Departmental Papers (Dental)
Date of this Version
Biochemical and Biophysical Research Communications
The masticatory apparatus absorbs high occlusal forces, but uncontrolled parafunctional or orthodontic forces damage periodontal ligament (PDL), cause pulpal calcification, pulp necrosis and tooth loss. Morphology and functional differentiation of connective tissue cells can be controlled by mechanical stimuli but effects of uncontrolled forces on intra-pulpal homeostasis and ability of dental pulp stem cells (DPSCs) to withstand direct external forces are unclear. Using dynamic hydrostatic pressure (HSP), we tested the hypothesis that direct HSP disrupts DPSC survival and odontogenic differentiation. DPSCs from four teenage patients were subjected to HSP followed by assessment of cell adhesion, survival and recovery capacity based on odontogenic differentiation, mineralization and responsiveness to bone morphogenetic protein-2 (BMP-2). HSP down-regulated DPSC adhesion and survival but promoted differentiation by increasing mineralization, in vivo hard tissue regeneration and BMP-2 responsiveness despite reduced cell numbers. HSP-treated DPSCs displayed enhanced odontogenic differentiation, an indication of favorable recovery from HSP-induced cellular stress.

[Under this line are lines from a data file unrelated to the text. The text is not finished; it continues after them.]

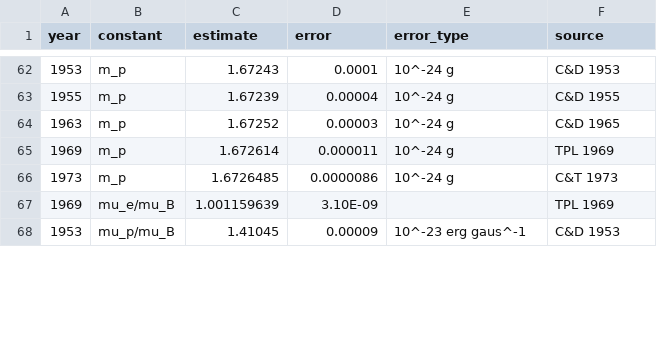
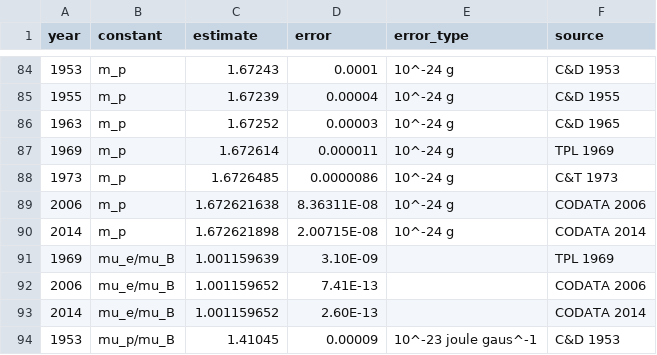
Before and after one commit to j3schaue/physical_constants, a CSV file: data/recommended values.csv, drawn as a sheet; only a part is shown, gaps mark what is left out; the diff covers the shown part only.

```diff
--- a/data/recommended values.csv
+++ b/data/recommended values.csv
@@ -66,3 +88,7 @@
 1973,m_p,1.6726485,0.0000086,10^-24 g,C&T 1973
+2006,m_p,1.672621638,8.36311E-08,10^-24 g,CODATA 2006
+2014,m_p,1.672621898,2.00715E-08,10^-24 g,CODATA 2014
 1969,mu_e/mu_B,1.001159639,3.10E-09,,TPL 1969
-1953,mu_p/mu_B,1.41045,0.00009,10^-23 erg gaus^-1,C&D 1953
+2006,mu_e/mu_B,1.001159652,7.41E-13,,CODATA 2006
+2014,mu_e/mu_B,1.001159652,2.60E-13,,CODATA 2014
+1953,mu_p/mu_B,1.41045,0.00009,10^-23 joule gaus^-1,C&D 1953
```
Also changed, not shown: 26 added rows and 15 edited cells elsewhere in this file.
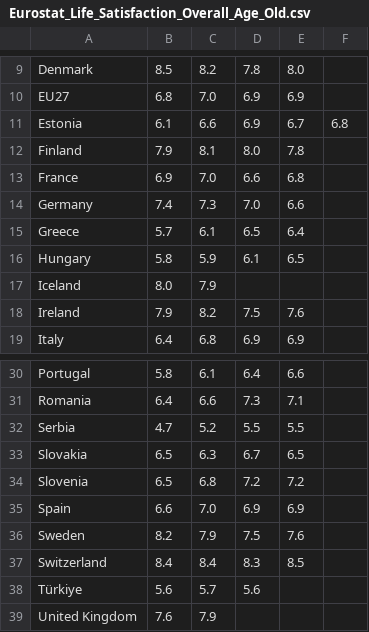
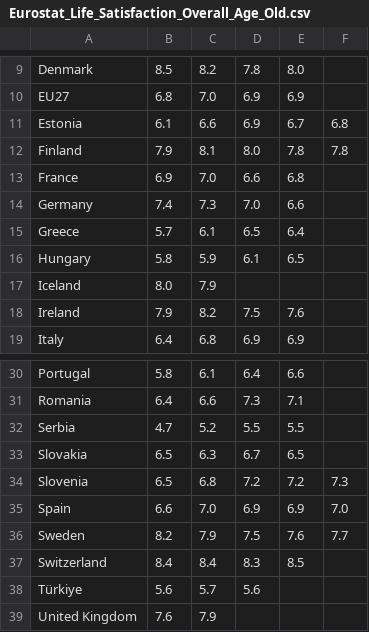
Before and after one commit to Qery-Data/Life-Satisfaction-Europe, a CSV file: data/Eurostat_Life_Satisfaction_Overall_Age_Old.csv, drawn as a sheet; only a part is shown, gaps mark what is left out.

Commit message:
Latest data: 2024-03-04-09-54-51

```diff
--- a/data/Eurostat_Life_Satisfaction_Overall_Age_Old.csv
+++ b/data/Eurostat_Life_Satisfaction_Overall_Age_Old.csv
@@ -11,3 +11,3 @@ EU27,6.8,7.0,6.9,6.9,
 Estonia,6.1,6.6,6.9,6.7,6.8
-Finland,7.9,8.1,8.0,7.8,
+Finland,7.9,8.1,8.0,7.8,7.8
 France,6.9,7.0,6.6,6.8,
@@ -33,5 +33,5 @@ Serbia,4.7,5.2,5.5,5.5,
 Slovakia,6.5,6.3,6.7,6.5,
-Slovenia,6.5,6.8,7.2,7.2,
-Spain,6.6,7.0,6.9,6.9,
-Sweden,8.2,7.9,7.5,7.6,
+Slovenia,6.5,6.8,7.2,7.2,7.3
+Spain,6.6,7.0,6.9,6.9,7.0
+Sweden,8.2,7.9,7.5,7.6,7.7
 Switzerland,8.4,8.4,8.3,8.5,
```
Also changed, not shown: data/Eurostat_Life_Satisfaction_Overall_Age_Young.csv, data/Eurostat_Life_Satisfaction_Overall_Time.csv.
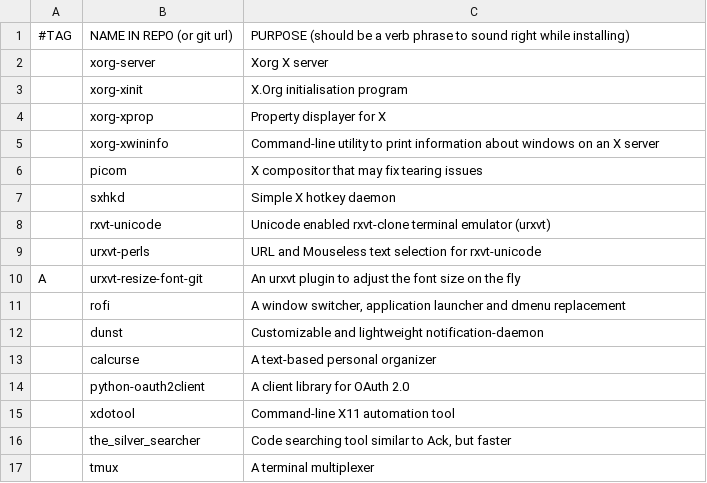
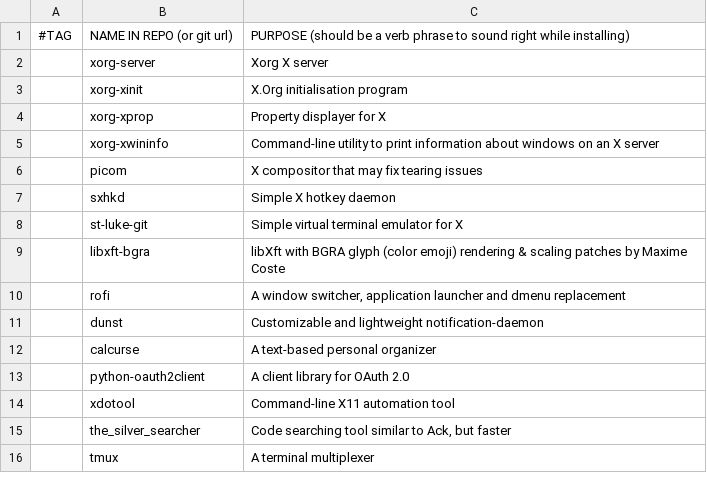
Before and after one commit to jairovg/LARBS, a CSV file: progs-jvg.csv, drawn as a sheet; only a part is shown.

Commit message:
replace urxvt by st

```diff
--- a/progs-jvg.csv
+++ b/progs-jvg.csv
@@ -7,5 +7,4 @@
 ,sxhkd,"Simple X hotkey daemon"
-,rxvt-unicode,"Unicode enabled rxvt-clone terminal emulator (urxvt)"
-,urxvt-perls,"URL and Mouseless text selection for rxvt-unicode"
-A,urxvt-resize-font-git,"An urxvt plugin to adjust the font size on the fly"
+,st-luke-git,"Simple virtual terminal emulator for X"
+,libxft-bgra,"libXft with BGRA glyph (color emoji) rendering & scaling patches by Maxime Coste"
 ,rofi,"A window switcher, application launcher and dmenu replacement"
```
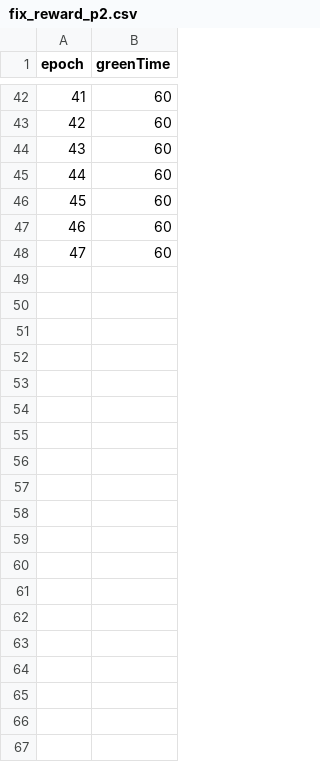
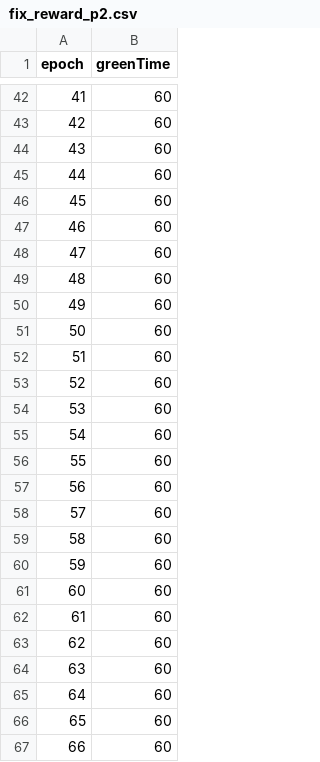
Before and after one commit to Hin-Nattapat/Reinforcement_Traffic_Project, a CSV file: Semester_2/map/16-way/result/fix_reward_p2.csv, drawn as a sheet; only a part is shown, gaps mark what is left out; the diff covers the shown part only.

```diff
--- a/Semester_2/map/16-way/result/fix_reward_p2.csv
+++ b/Semester_2/map/16-way/result/fix_reward_p2.csv
@@ -48 +48,20 @@ epoch,greenTime
 47,60
+48,60
+49,60
+50,60
+51,60
+52,60
+53,60
+54,60
+55,60
+56,60
+57,60
+58,60
+59,60
+60,60
+61,60
+62,60
+63,60
+64,60
+65,60
+66,60
```
Also changed, not shown: 27 added rows elsewhere in this file, Semester_2/map/16-way/result/fix_reward_p1.csv, 9 other files.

© <2009>. This manuscript version is made available under the CC-BY-NC-ND 4.0 license http://creativecommons.org/licenses/by-nc-nd/4.0/
Dental pulp stem cells; hydrostatic pressure; pulp calcification; tooth; cellular stress
Yu, V., Damek-Poprawa, M., Nicoll, S., & Akintoye, S. O. (2009). Dynamic Hydrostatic Pressure Promotes Differentiation of Human Dental Pulp Stem Cells. Biochemical and Biophysical Research Communications, 386 (4), 645-649. http://dx.doi.org/10.1016/j.bbrc.2009.06.106
Date Posted: 10 August 2018
This document has been peer reviewed.